Web page edit records:
BEGIN

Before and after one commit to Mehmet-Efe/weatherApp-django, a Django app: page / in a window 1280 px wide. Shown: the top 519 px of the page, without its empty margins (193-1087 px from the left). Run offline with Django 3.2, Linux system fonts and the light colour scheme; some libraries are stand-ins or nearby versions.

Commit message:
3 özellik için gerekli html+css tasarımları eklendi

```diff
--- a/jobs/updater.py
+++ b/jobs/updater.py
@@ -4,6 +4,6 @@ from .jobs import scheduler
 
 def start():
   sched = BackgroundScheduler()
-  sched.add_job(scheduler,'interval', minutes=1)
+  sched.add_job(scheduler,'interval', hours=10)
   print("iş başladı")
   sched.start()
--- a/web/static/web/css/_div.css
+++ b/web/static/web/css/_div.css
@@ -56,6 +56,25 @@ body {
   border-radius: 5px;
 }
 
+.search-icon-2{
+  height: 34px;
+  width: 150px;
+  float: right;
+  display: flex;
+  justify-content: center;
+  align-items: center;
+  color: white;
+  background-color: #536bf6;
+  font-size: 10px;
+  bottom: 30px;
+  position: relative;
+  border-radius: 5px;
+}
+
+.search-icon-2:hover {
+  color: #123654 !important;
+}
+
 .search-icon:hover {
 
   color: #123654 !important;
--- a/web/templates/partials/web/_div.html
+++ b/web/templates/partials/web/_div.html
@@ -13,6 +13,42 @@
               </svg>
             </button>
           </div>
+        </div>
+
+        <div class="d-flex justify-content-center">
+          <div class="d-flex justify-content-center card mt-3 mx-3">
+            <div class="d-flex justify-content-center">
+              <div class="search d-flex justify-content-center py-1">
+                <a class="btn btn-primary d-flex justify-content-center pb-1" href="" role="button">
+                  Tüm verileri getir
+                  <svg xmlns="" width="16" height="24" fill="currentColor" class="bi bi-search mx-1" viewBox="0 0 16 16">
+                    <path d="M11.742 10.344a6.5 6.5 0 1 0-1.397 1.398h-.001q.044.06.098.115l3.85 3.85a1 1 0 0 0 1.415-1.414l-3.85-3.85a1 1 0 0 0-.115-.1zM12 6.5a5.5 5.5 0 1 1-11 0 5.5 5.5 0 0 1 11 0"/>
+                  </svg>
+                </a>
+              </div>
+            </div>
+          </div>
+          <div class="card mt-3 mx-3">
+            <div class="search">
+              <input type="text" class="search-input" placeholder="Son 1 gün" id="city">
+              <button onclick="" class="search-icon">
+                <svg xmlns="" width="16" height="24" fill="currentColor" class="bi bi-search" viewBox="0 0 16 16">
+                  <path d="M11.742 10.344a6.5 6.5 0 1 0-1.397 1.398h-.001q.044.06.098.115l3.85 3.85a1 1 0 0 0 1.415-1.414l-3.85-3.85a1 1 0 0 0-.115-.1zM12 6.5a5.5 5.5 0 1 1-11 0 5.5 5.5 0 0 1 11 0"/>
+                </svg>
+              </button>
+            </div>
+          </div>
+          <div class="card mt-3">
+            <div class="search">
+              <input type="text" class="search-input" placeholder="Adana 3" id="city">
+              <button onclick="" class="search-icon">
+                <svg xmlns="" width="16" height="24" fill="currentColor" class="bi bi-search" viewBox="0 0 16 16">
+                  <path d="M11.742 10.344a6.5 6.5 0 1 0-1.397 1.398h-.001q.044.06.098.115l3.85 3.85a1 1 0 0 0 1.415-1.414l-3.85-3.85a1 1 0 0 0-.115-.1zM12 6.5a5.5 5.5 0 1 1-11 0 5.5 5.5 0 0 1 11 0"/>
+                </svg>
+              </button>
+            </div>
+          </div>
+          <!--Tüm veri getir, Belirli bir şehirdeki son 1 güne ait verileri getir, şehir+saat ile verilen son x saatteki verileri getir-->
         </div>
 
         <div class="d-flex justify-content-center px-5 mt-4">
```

END

Task to complete: The records above are to be duplicated exactly, every one of them.

Your solution:
Before and after one commit to Mehmet-Efe/weatherApp-django, a Django app: page / in a window 1280 px wide. Shown: the top 519 px of the page, without its empty margins (193-1087 px from the left). Run offline with Django 3.2, Linux system fonts and the light colour scheme; some libraries are stand-ins or nearby versions.

Commit message:
3 özellik için gerekli html+css tasarımları eklendi

```diff
--- a/jobs/updater.py
+++ b/jobs/updater.py
@@ -4,6 +4,6 @@ from .jobs import scheduler
 
 def start():
   sched = BackgroundScheduler()
-  sched.add_job(scheduler,'interval', minutes=1)
+  sched.add_job(scheduler,'interval', hours=10)
   print("iş başladı")
   sched.start()
--- a/web/static/web/css/_div.css
+++ b/web/static/web/css/_div.css
@@ -56,6 +56,25 @@ body {
   border-radius: 5px;
 }
 
+.search-icon-2{
+  height: 34px;
+  width: 150px;
+  float: right;
+  display: flex;
+  justify-content: center;
+  align-items: center;
+  color: white;
+  background-color: #536bf6;
+  font-size: 10px;
+  bottom: 30px;
+  position: relative;
+  border-radius: 5px;
+}
+
+.search-icon-2:hover {
+  color: #123654 !important;
+}
+
 .search-icon:hover {
 
   color: #123654 !important;
--- a/web/templates/partials/web/_div.html
+++ b/web/templates/partials/web/_div.html
@@ -13,6 +13,42 @@
               </svg>
             </button>
           </div>
+        </div>
+
+        <div class="d-flex justify-content-center">
+          <div class="d-flex justify-content-center card mt-3 mx-3">
+            <div class="d-flex justify-content-center">
+              <div class="search d-flex justify-content-center py-1">
+                <a class="btn btn-primary d-flex justify-content-center pb-1" href="" role="button">
+                  Tüm verileri getir
+                  <svg xmlns="" width="16" height="24" fill="currentColor" class="bi bi-search mx-1" viewBox="0 0 16 16">
+                    <path d="M11.742 10.344a6.5 6.5 0 1 0-1.397 1.398h-.001q.044.06.098.115l3.85 3.85a1 1 0 0 0 1.415-1.414l-3.85-3.85a1 1 0 0 0-.115-.1zM12 6.5a5.5 5.5 0 1 1-11 0 5.5 5.5 0 0 1 11 0"/>
+                  </svg>
+                </a>
+              </div>
+            </div>
+          </div>
+          <div class="card mt-3 mx-3">
+            <div class="search">
+              <input type="text" class="search-input" placeholder="Son 1 gün" id="city">
+              <button onclick="" class="search-icon">
+                <svg xmlns="" width="16" height="24" fill="currentColor" class="bi bi-search" viewBox="0 0 16 16">
+                  <path d="M11.742 10.344a6.5 6.5 0 1 0-1.397 1.398h-.001q.044.06.098.115l3.85 3.85a1 1 0 0 0 1.415-1.414l-3.85-3.85a1 1 0 0 0-.115-.1zM12 6.5a5.5 5.5 0 1 1-11 0 5.5 5.5 0 0 1 11 0"/>
+                </svg>
+              </button>
+            </div>
+          </div>
+          <div class="card mt-3">
+            <div class="search">
+              <input type="text" class="search-input" placeholder="Adana 3" id="city">
+              <button onclick="" class="search-icon">
+                <svg xmlns="" width="16" height="24" fill="currentColor" class="bi bi-search" viewBox="0 0 16 16">
+                  <path d="M11.742 10.344a6.5 6.5 0 1 0-1.397 1.398h-.001q.044.06.098.115l3.85 3.85a1 1 0 0 0 1.415-1.414l-3.85-3.85a1 1 0 0 0-.115-.1zM12 6.5a5.5 5.5 0 1 1-11 0 5.5 5.5 0 0 1 11 0"/>
+                </svg>
+              </button>
+            </div>
+          </div>
+          <!--Tüm veri getir, Belirli bir şehirdeki son 1 güne ait verileri getir, şehir+saat ile verilen son x saatteki verileri getir-->
         </div>
 
         <div class="d-flex justify-content-center px-5 mt-4">
```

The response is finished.